◆ Exercise brief ◆
For the records below, report how many lines include the word "faGithub". Only the number should appear.

□ □ □ □ □ □ □

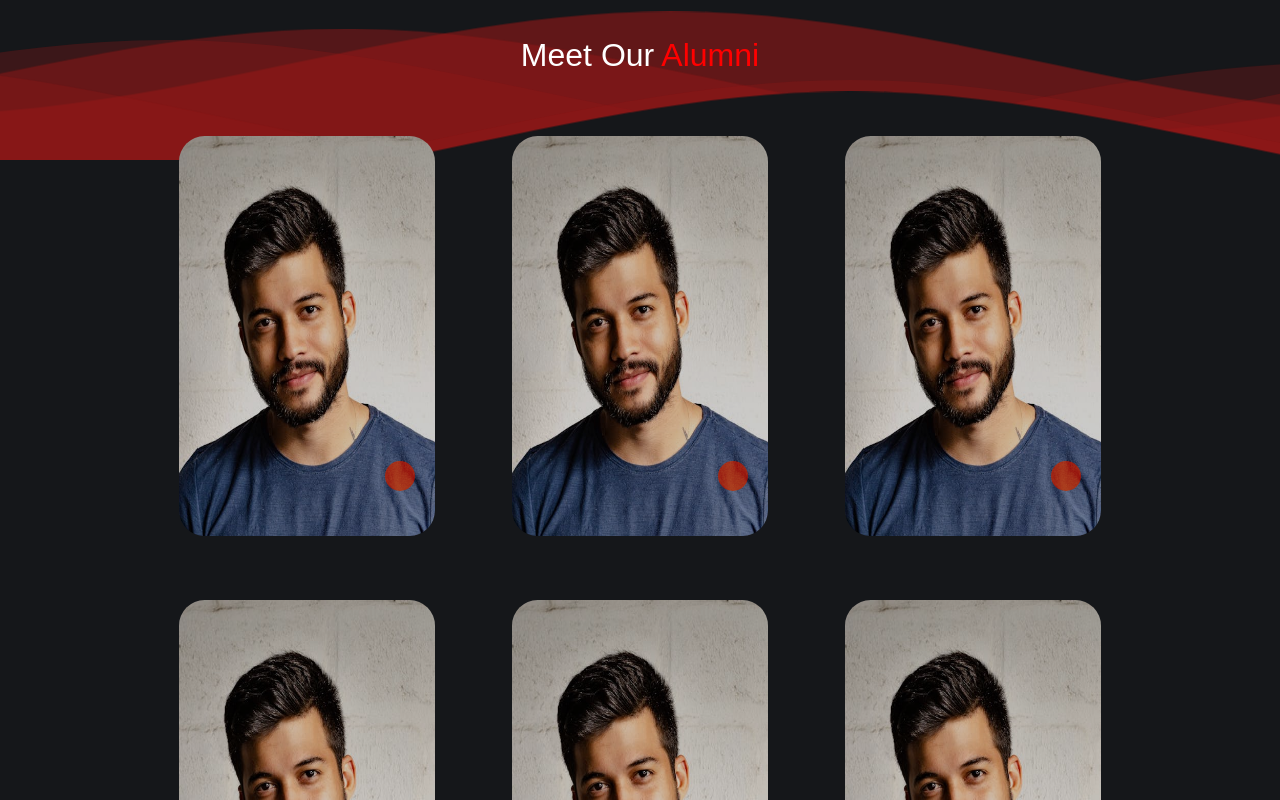
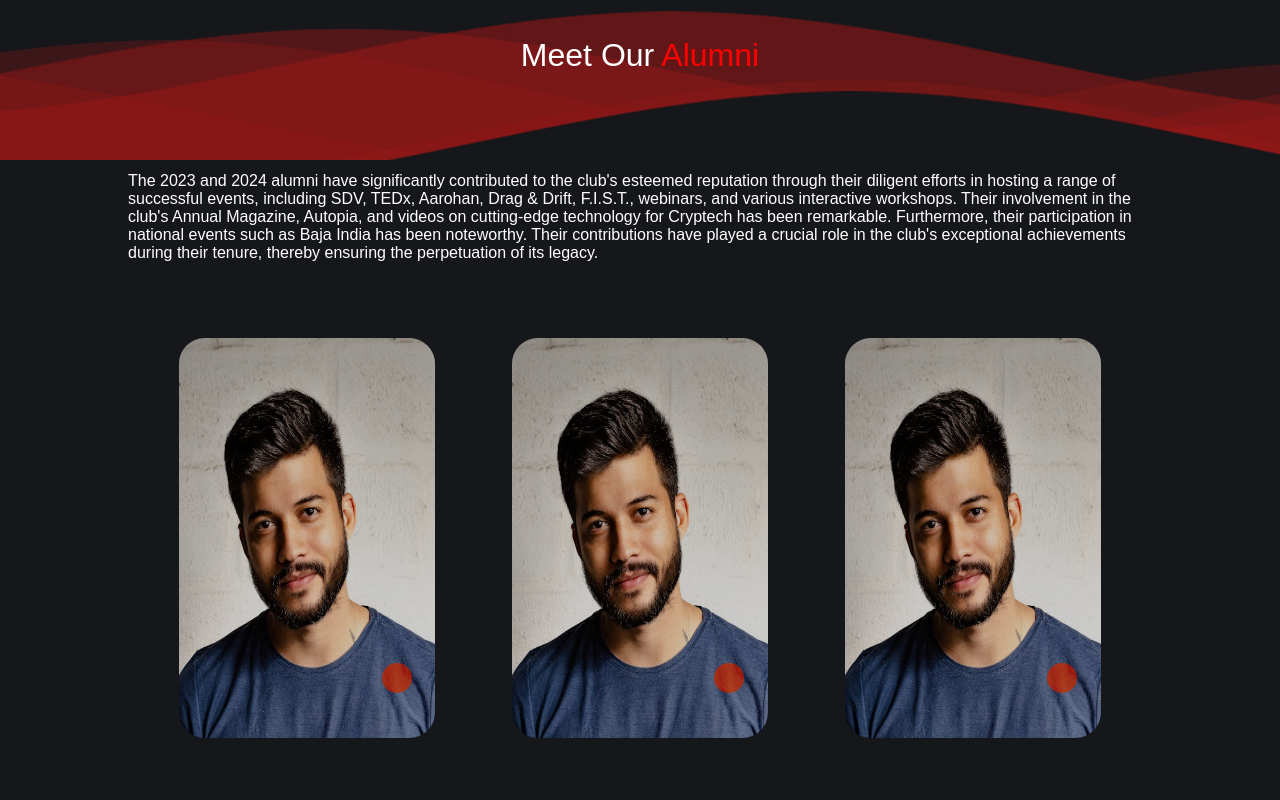
Before and after one commit to SAE-INDIA-NIT-Durgapur/SAE-2024, a React (Create React App) app: page / in a window 1280 px wide. Shown: the top 800 px of the page. Built offline with nearby package versions, Linux system fonts and the light colour scheme; a web font is replaced by a local one.

Commit message:
second commit

```diff
--- a/src/Pages/Alumni.css
+++ b/src/Pages/Alumni.css
@@ -21,6 +21,31 @@
     color: rgb(255,0,0);
   }
 }
+.content{
+  color: white;
+  z-index: 100;
+  width: 80vw;
+  padding: 2px;
+  font-family: "Poppins", sans-serif;
+  padding: 20px;
+
+  p{
+    text-wrap: wrap;
+    position: relative;
+    animation: animate 1s linear;
+  }
+}
+@keyframes animate{
+  0%{
+    left:-10vw;
+    opacity: 0%;
+  }
+  100%{
+    left:0vw;
+    opacity: 100%;
+  }
+}
+
 .cards{
   display: flex;
   flex-wrap: wrap;
--- a/src/Pages/Alumni.js
+++ b/src/Pages/Alumni.js
@@ -6,15 +6,15 @@ import './Wave.css';
 import author  from '../Images/author.jpeg';
 const Alumni = () => {
     const cardsData = [
-        {  title: 'Name', image: author},
-        {  title: 'Name', image: author},
-        {  title: 'Name', image: author},
-        {  title: 'Name',image: author},
-        {  title: 'Name', image: author },
-        {  title: 'Name' , image: author},
-        {  title: 'Name' , image: author},
-        {  title: 'Name' , image: author},
-        {  title: 'Name' , image: author},
+        {  title: 'Name', image: author, link:'#'},
+        {  title: 'Name', image: author, link:'#'},
+        {  title: 'Name', image: author, link:'#'},
+        {  title: 'Name',image: author, link:'#'},
+        {  title: 'Name', image: author , link:'#'},
+        {  title: 'Name' , image: author, link:'#'},
+        {  title: 'Name' , image: author, link:'#'},
+        {  title: 'Name' , image: author, link:'#'},
+        {  title: 'Name' , image: author, link:'#'},
 
     ];
     // const rows = 20;
@@ -31,10 +31,15 @@ const Alumni = () => {
       <Wave/>
         <div class="container">
             <h1>Meet Our <span>Alumni</span></h1>
-
+            <div className="content">
+                <p>The 2023 and 2024 alumni have significantly contributed to the club's esteemed reputation through their diligent efforts in hosting a range of successful events, including SDV, TEDx, Aarohan, Drag & Drift, F.I.S.T., webinars, and various interactive workshops.
+                Their involvement in the club's Annual Magazine, Autopia, and videos on cutting-edge technology for Cryptech has been remarkable.
+                Furthermore, their participation in national events such as Baja India has been noteworthy.
+                Their contributions have played a crucial role in the club's exceptional achievements during their tenure, thereby ensuring the perpetuation of its legacy.</p>
+            </div>
             <div className="cards">
             {cardsData.map(card => (
-                <Card  name={card.title} image={card.image} />
+                <Card  name={card.title} image={card.image} link={card.link}/>
             ))}
             </div>
         </div>
--- a/src/Pages/Card.css
+++ b/src/Pages/Card.css
@@ -50,7 +50,7 @@
     z-index: 2;
     display: flex;
     color: white;
-    font-family: "Libre Baskerville", serif;
+    font-family: "Poppins", sans-serif;
   }
 
   .icons{
--- a/src/Pages/Card.js
+++ b/src/Pages/Card.js
@@ -8,9 +8,15 @@ const Card = (props) => {
   return (
     <div className="card-alumni">
         <div className="icons">
-            <FontAwesomeIcon className="delay1" icon={faFacebook} />
-            <FontAwesomeIcon className="delay2" icon={faInstagram} />
-            <FontAwesomeIcon className="delay3" icon={faGithub} />
+            <a href="https://facebook.com" target="_blank" rel="noopener noreferrer">
+            <FontAwesomeIcon className="delay1" icon={faFacebook} color='black' />
+            </a>
+            <a href="https://instagram.com" target="_blank" rel="noopener noreferrer">
+            <FontAwesomeIcon className="delay2" icon={faInstagram} color='black'/>
+            </a>
+            <a href="https://github.com" target="_blank" rel="noopener noreferrer">
+            <FontAwesomeIcon className="delay3" icon={faGithub} color='black'/>
+            </a>
         </div>
         <img src={props.image} alt="" />
         <div className="bottom">
--- a/src/Pages/Wave.css
+++ b/src/Pages/Wave.css
@@ -16,14 +16,14 @@
     height: 20vh;
     min-height: 100px;
   }
-  .wave-container2{
+.wave-container2{
     position: absolute;
     height: 100%;
     width: 100%;
     background: rgb(21,23,26);
     overflow: hidden;
     z-index: 1;
-    top: 100vh;
+    top: 100%;
   }
 .waves2 {
     position: absolute;
--- a/src/Pages/Wave.js
+++ b/src/Pages/Wave.js
@@ -32,7 +32,7 @@ const Wave = () => {
           <use xlinkHref="#gentle-wave" x="48" y="5" fill="rgba(148, 24, 24,0.3)" />
           <use xlinkHref="#gentle-wave" x="48" y="9" fill="rgba(148, 24, 24,0.3)" />
           <use xlinkHref="#gentle-wave" x="48" y="12" fill="rgba(148, 24, 24,0.3)" />
-          <use xlinkHref="#gentle-wave" x="48" y="10" fill="rgb(21,23,26---)" />
+          <use xlinkHref="#gentle-wave" x="48" y="10" fill="rgb(21,23,26)" />
         </g>
       </svg>
     </div>
```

□ □ □ □ □ □ □

◆ Written response ◆
2